Breaking News

Wind limits bird count

Photo submitted by Andrew Godsalve
Mountain Chickadee

Masha Scheele

Participation in Hinton’s 33rd bird count saw a record high this year despite strong winds that kept bird numbers down.

In Hinton, 1,350 birds and 29 species were spotted on Dec. 26, which was an average count for Hinton. Last year’s Hinton count was the third highest on record with 2,184 birds and 34 species.

Coordinator of the project, Beth MacCallum, stated that some exciting observations on the Hinton Count included 10 Cassin’s Finch by Ethel Blinkhorn and three Evening Grosbeak by Wayne and Marilyn Campbell. 

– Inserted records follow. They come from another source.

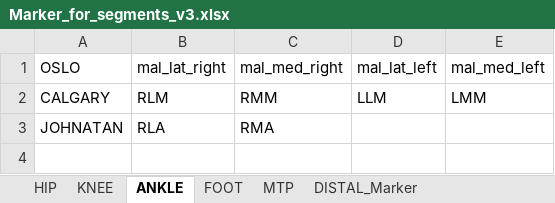
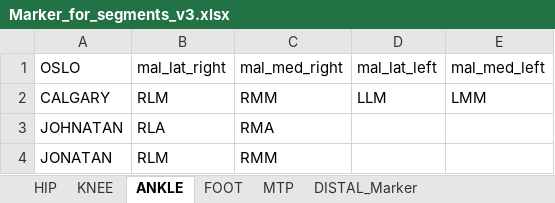
Before and after one commit to P4TR1CKM41/PaTrack, an Excel workbook: Marker_for_segments_v3.xlsx, sheet ANKLE, drawn as a sheet; values as stored, in another font and other column widths than the file's, no borders; the diff names each change by its address in the sheet, - before the commit and + after, or states it on an @@ line.

```diff
--- a/Marker_for_segments_v3.xlsx (sheet ANKLE)
+++ b/Marker_for_segments_v3.xlsx (sheet ANKLE)
+row 4: JONATAN | RLM | RMM
```
Also changed, not shown: sheet HIP, sheet KNEE, sheet FOOT, 45 other files.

“These birds, once common before 2003 are much reduced in recent years and are becoming an unusual sighting for the Hinton count,” MacCallum noted.

Other interesting observations included one Mountain Chickadee, five Bald Eagles, one Northern Pygmy-Owl, and three Steller’s Jays. For the first time in 33 years of the Hinton Christmas Bird Count, Pine Grosbeak were not sighted on count day although one was observed during count week.

MacCallum also visited the regional landfill that day, which helped to keep the common raven count high. 

In Brule, 235 birds and 21 species were spotted during that count, compared to last year’s 798 birds. 

The 2019 count in Brule was the lowest since 2010 when 187 birds were counted. High winds also kept the count of small birds down. No new species were recorded but MacCallum noted the count included two adult and two young Trumpeter Swans at Pocahontas. 

A Northern Pygmy-Owl by Greg Slatter, a Great Gray Owl by Frank Allen and a Black-backed Woodpecker by Greg Slatter were also sighted on the Brule count.

Counts are entered on the Audubon website but the local counts aren’t visible yet to the public. Forty-two people participated in the Hinton birdcount and 17 took part in Brule. That data is collected locally by MacCallum and entered into a national database called Audubon to help assess winter bird population trends across North America.

The bird count has been part of North American culture for 120 years as the longest-running citizen science census. For more info on the count or to see last year’s data go to